GIVEN ENTRIES –
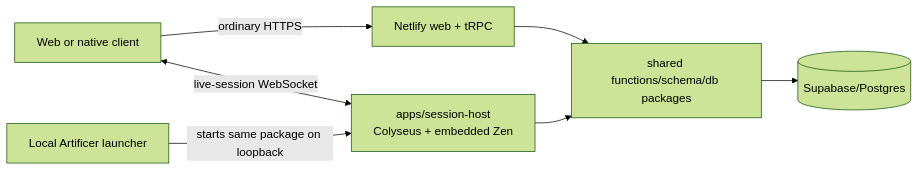
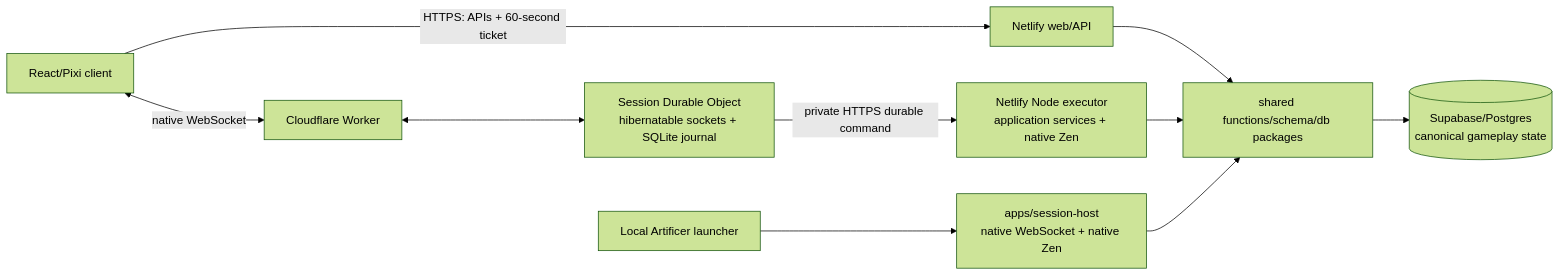
The diagram in docs/adr/0020-local-and-remote-live-session-host.md (MPiland/artificer-toolkit), drawn with Mermaid (forest theme) before and after one commit. The commit also changed other lines of this file and 237 other files, not shown here.

````diff
--- a/docs/adr/0020-local-and-remote-live-session-host.md
+++ b/docs/adr/0020-local-and-remote-live-session-host.md
@@ -19,9 +22,12 @@
 ```mermaid
 flowchart LR
-  Browser["Web or native client"] -->|"ordinary HTTPS"| Netlify["Netlify web + tRPC"]
-  Browser <-->|"live-session WebSocket"| Host["apps/session-host\nColyseus + embedded Zen"]
+  Browser["React/Pixi client"] -->|"HTTPS: APIs + 60-second ticket"| Netlify["Netlify web/API"]
+  Browser <-->|"native WebSocket"| Worker["Cloudflare Worker"]
+  Worker <--> Room["Session Durable Object\nhibernatable sockets + SQLite journal"]
+  Room -->|"private HTTPS durable command"| Executor["Netlify Node executor\napplication services + native Zen"]
   Netlify --> Functions["shared functions/schema/db packages"]
-  Host --> Functions
-  Functions --> Supabase[("Supabase/Postgres")]
-  Local["Local Artificer launcher"] -->|"starts same package on loopback"| Host
+  Executor --> Functions
+  Functions --> Supabase[("Supabase/Postgres\ncanonical gameplay state")]
+  Local["Local Artificer launcher"] --> LocalHost["apps/session-host\nnative WebSocket + native Zen"]
+  LocalHost --> Functions
 ```
````
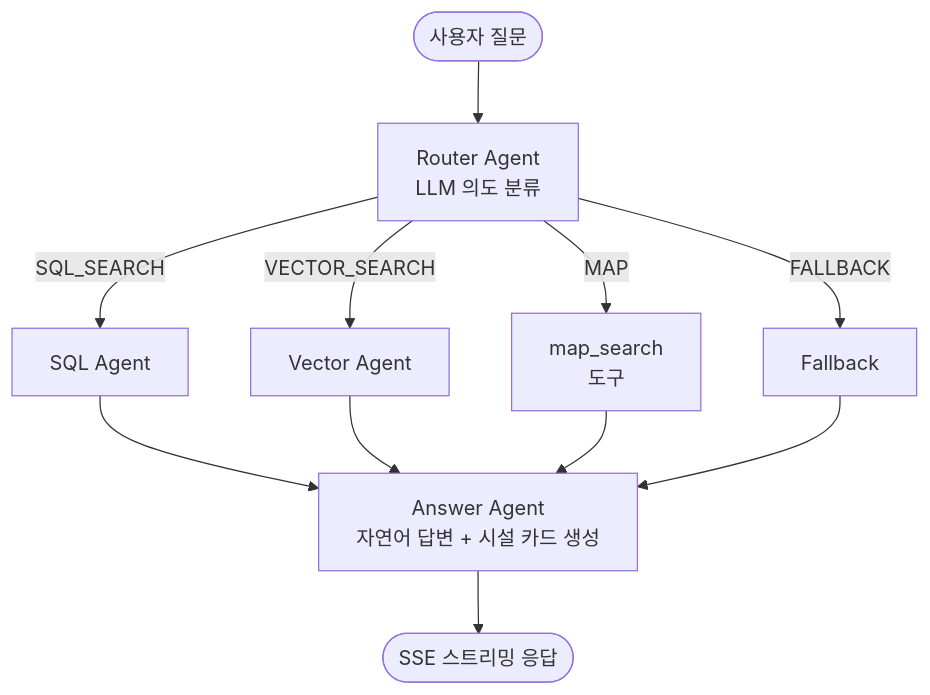
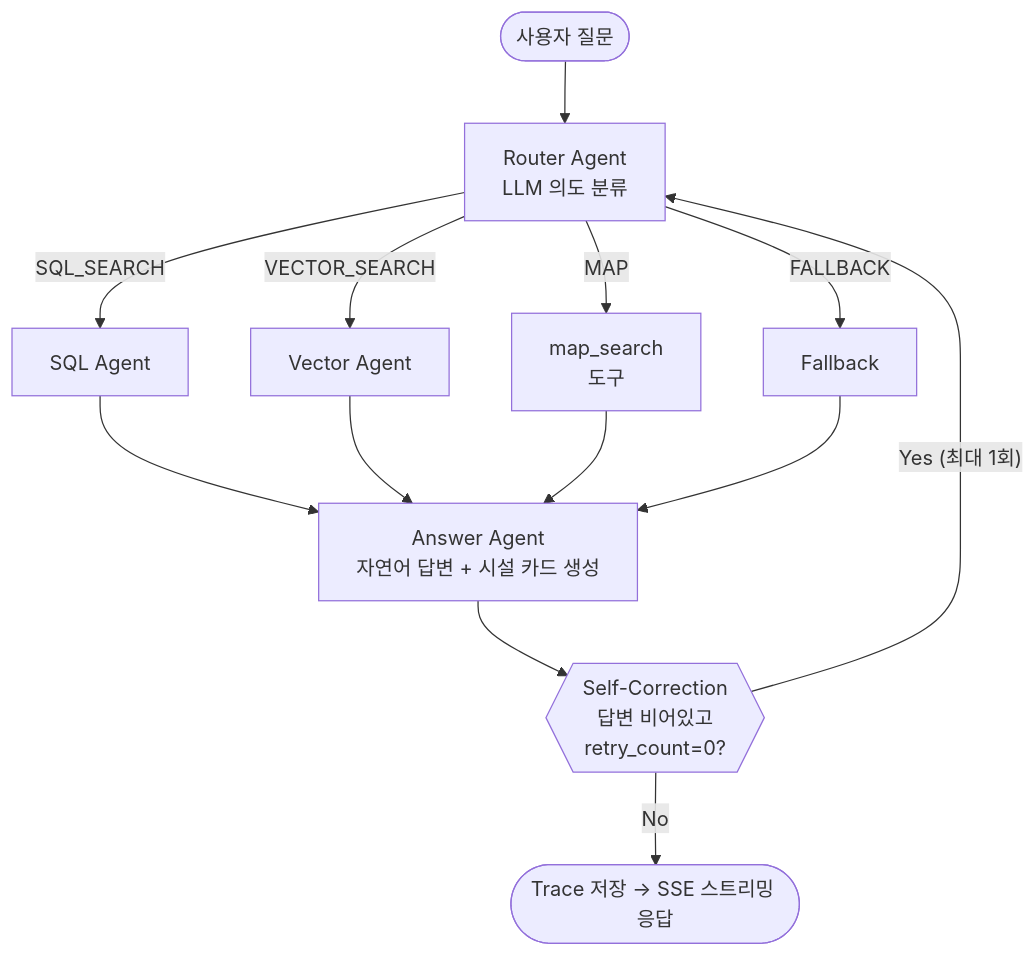
The second of 2 diagrams in on-seoul-agent/README.md (f-lab-edu/on-seoul), drawn with Mermaid before and after one commit. The commit also changed other lines of this file and 1 other file, not shown here.

````diff
--- a/on-seoul-agent/README.md
+++ b/on-seoul-agent/README.md
@@ -52,24 +52,27 @@
 ```mermaid
 flowchart TD
     START(["사용자 질문"])
     ROUTER["Router Agent\nLLM 의도 분류"]
     SQL["SQL Agent"]
     VECTOR["Vector Agent"]
     MAP["map_search\n도구"]
     FALLBACK["Fallback"]
     ANSWER["Answer Agent\n자연어 답변 + 시설 카드 생성"]
-    END(["SSE 스트리밍 응답"])
+    SELF_CORR{{"Self-Correction\n답변 비어있고\nretry_count=0?"}}
+    TRACE(["Trace 저장 → SSE 스트리밍 응답"])
 
     START --> ROUTER
     ROUTER -- "SQL_SEARCH" --> SQL
     ROUTER -- "VECTOR_SEARCH" --> VECTOR
     ROUTER -- "MAP" --> MAP
     ROUTER -- "FALLBACK" --> FALLBACK
 
     SQL --> ANSWER
     VECTOR --> ANSWER
     MAP --> ANSWER
     FALLBACK --> ANSWER
 
-    ANSWER --> END
+    ANSWER --> SELF_CORR
+    SELF_CORR -- "Yes (최대 1회)" --> ROUTER
+    SELF_CORR -- "No" --> TRACE
 ```
````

WHAT IS EXPECTED –
Would you copy out each line of the records above where the word "ANSWER" occurs?

RESULT OF THE TASK –
     ANSWER["Answer Agent\n자연어 답변 + 시설 카드 생성"]
     SQL --> ANSWER
     VECTOR --> ANSWER
     MAP --> ANSWER
     FALLBACK --> ANSWER
-    ANSWER --> END
+    ANSWER --> SELF_CORR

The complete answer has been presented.